Most interesting of which is India, which just recently strengthened its relationship with the U.S. through the Quadrilateral Security Dialogue, or the “Quad.”

The “Quad” was formed in 2007 and consists of India, Australia, Japan, and the U.S. It has recently come to prominence due to unanimous concerns over China’s growing regional and economic power, and serves as a strong platform for bilateral cooperation between the U.S. and India. 

Though U.S.-India relations had been harmed in the past by the former’s friendliness with Pakistan during the Cold War, countering Chinese power has been enough of a platform to maintain a close partnership between the countries.

This is interesting, as concern over China is what initially prompted India to establish ties with Russia in the first place. 

Smaran Ramidi / DFP Staff

After its war with China in 1962, India moved towards the Soviet Union as a pragmatic action to address its regional concerns. For the rest of the Cold War, India became a reliable, stable partner of the Soviets. Even to this day, India still relies heavily on Russia for weapons systems, with its recent plans to acquire the brand new Russian S-500 missile system being the latest purchase to raise American eyebrows.

Although India’s ties to Russia have always been to the dismay of the U.S., the recent invasion of Ukraine has put a spotlight on this issue.

Continued imports of Russian oil and purchases of Russian weapon systems do not sit well with America’s new policy of making Russia a pariah in the international community. What was once a tenable position, walking the tightrope between the U.S. and Russia, no longer seems possible to hold. 

Though India is yet to face any consequences, as it remains an important partner to both the U.S. and Russia, the pressure to choose a side is only going to grow. 

India’s foreign policy has long favored global neutrality. Having its roots in the Non-Aligned movement of the Cold War, India’s partnerships and deals were made out of necessity and pragmatism, as India wanted to avoid being used to serve the interest of big powers.

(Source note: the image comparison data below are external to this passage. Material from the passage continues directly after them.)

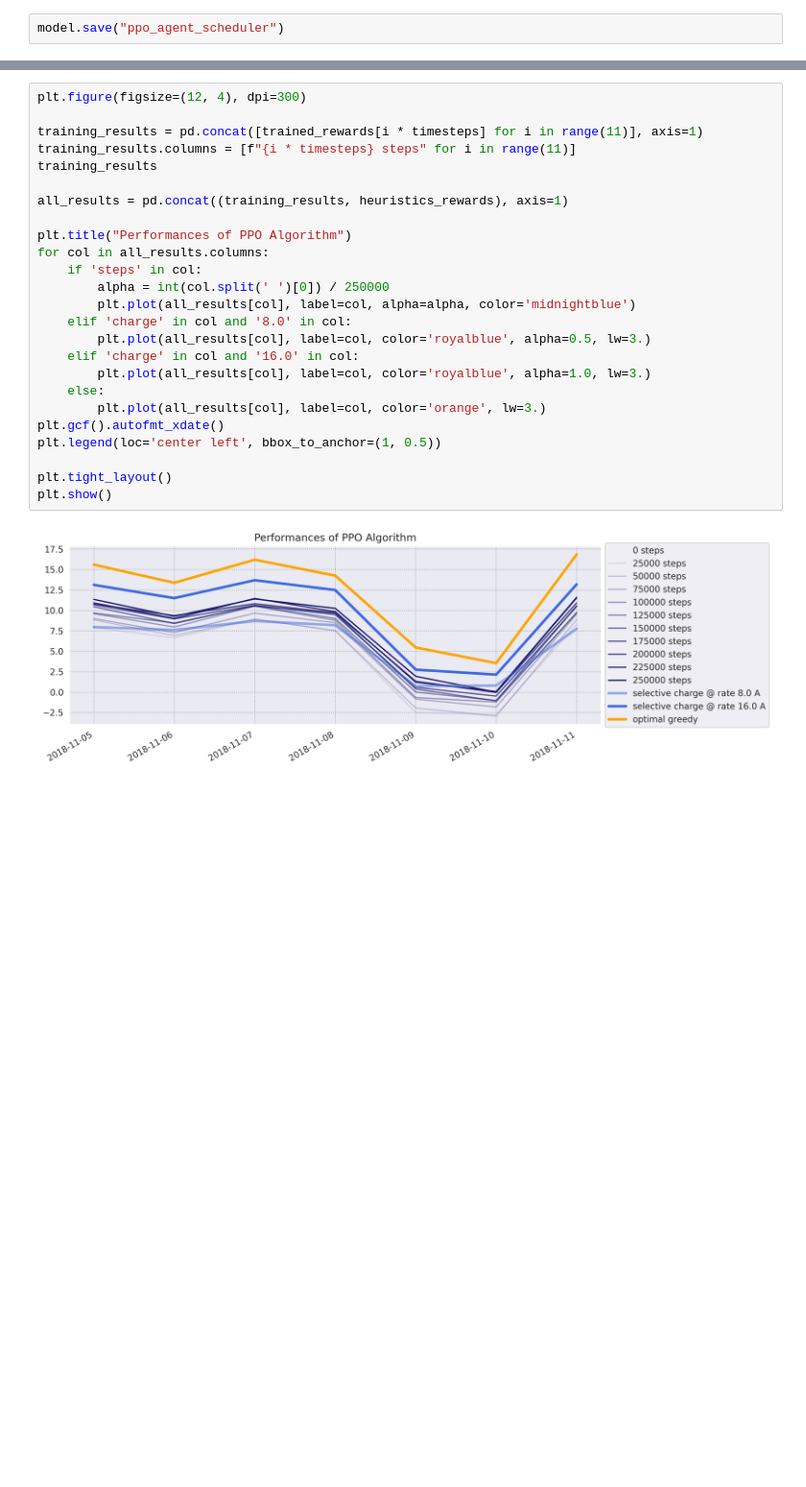
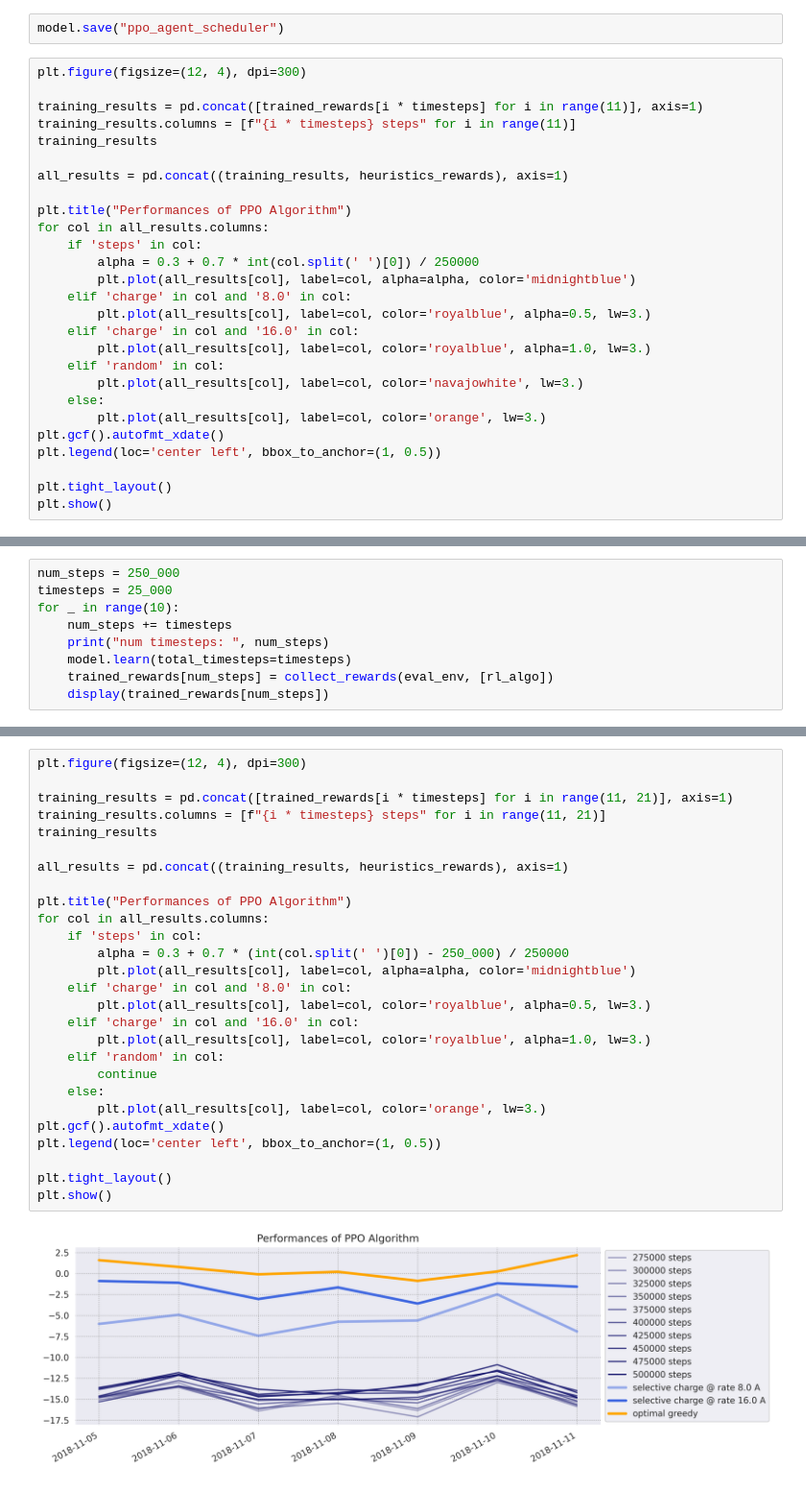
Before and after one commit to chrisyeh96/sustaingym, a Jupyter notebook: examples/baseline_algos.ipynb, the cells around one changed output, grey strips where cells are left out. Shown at 96% size. Drawn from its saved outputs; the diff is of its cells as text; blank space fills up the shorter version.

Commit message:
run ppo 500k timesteps

```diff
--- a/examples/baseline_algos.ipynb
+++ b/examples/baseline_algos.ipynb
@@ -186,3 +186,30 @@ Running PPO algorithm
 ... (10 outputs left out)
 # %%
 model.save("ppo_agent_scheduler")
+# %%
+plt.figure(figsize=(12, 4), dpi=300)
+
+training_results = pd.concat([trained_rewards[i * timesteps] for i in range(11)], axis=1)
+training_results.columns = [f"{i * timesteps} steps" for i in range(11)]
+training_results
+
+all_results = pd.concat((training_results, heuristics_rewards), axis=1)
+
+plt.title("Performances of PPO Algorithm")
+for col in all_results.columns:
+    if 'steps' in col:
+        alpha = 0.3 + 0.7 * int(col.split(' ')[0]) / 250000
+        plt.plot(all_results[col], label=col, alpha=alpha, color='midnightblue')
+    elif 'charge' in col and '8.0' in col:
+        plt.plot(all_results[col], label=col, color='royalblue', alpha=0.5, lw=3.)
+    elif 'charge' in col and '16.0' in col:
+        plt.plot(all_results[col], label=col, color='royalblue', alpha=1.0, lw=3.)
+    elif 'random' in col:
+        plt.plot(all_results[col], label=col, color='navajowhite', lw=3.)
+    else:
+        plt.plot(all_results[col], label=col, color='orange', lw=3.)
+plt.gcf().autofmt_xdate()
+plt.legend(loc='center left', bbox_to_anchor=(1, 0.5))
+
+plt.tight_layout()
+plt.show()
@@ -188,0 +222,9 @@ model.save("ppo_agent_scheduler")
+# %%
+num_steps = 250_000
+timesteps = 25_000
+for _ in range(10):
+    num_steps += timesteps
+    print("num timesteps: ", num_steps)
+    model.learn(total_timesteps=timesteps)
+    trained_rewards[num_steps] = collect_rewards(eval_env, [rl_algo])
+    display(trained_rewards[num_steps])
@@ -189,27 +299,29 @@ model.save("ppo_agent_scheduler")
 # %%
 plt.figure(figsize=(12, 4), dpi=300)
 
-training_results = pd.concat([trained_rewards[i * timesteps] for i in range(11)], axis=1)
-training_results.columns = [f"{i * timesteps} steps" for i in range(11)]
+training_results = pd.concat([trained_rewards[i * timesteps] for i in range(11, 21)], axis=1)
+training_results.columns = [f"{i * timesteps} steps" for i in range(11, 21)]
 training_results
 
 all_results = pd.concat((training_results, heuristics_rewards), axis=1)
 
 plt.title("Performances of PPO Algorithm")
 for col in all_results.columns:
     if 'steps' in col:
-        alpha = int(col.split(' ')[0]) / 250000
+        alpha = 0.3 + 0.7 * (int(col.split(' ')[0]) - 250_000) / 250000
         plt.plot(all_results[col], label=col, alpha=alpha, color='midnightblue')
     elif 'charge' in col and '8.0' in col:
         plt.plot(all_results[col], label=col, color='royalblue', alpha=0.5, lw=3.)
     elif 'charge' in col and '16.0' in col:
         plt.plot(all_results[col], label=col, color='royalblue', alpha=1.0, lw=3.)
+    elif 'random' in col:
+        continue
     else:
         plt.plot(all_results[col], label=col, color='orange', lw=3.)
 plt.gcf().autofmt_xdate()
 plt.legend(loc='center left', bbox_to_anchor=(1, 0.5))
 
 plt.tight_layout()
 plt.show()
 # %% [output]
-[figure, old version]
+[figure, new version]
```
Also changed, not shown: parts of 7 cells of this notebook, 2 other files.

Neutrality is a doctrine that has dictated India’s foreign policy for decades, and is now being put to the test by Russia’s invasion of Ukraine. India may no longer be able to sit out this conflict, as its future stake in global affairs is on the line.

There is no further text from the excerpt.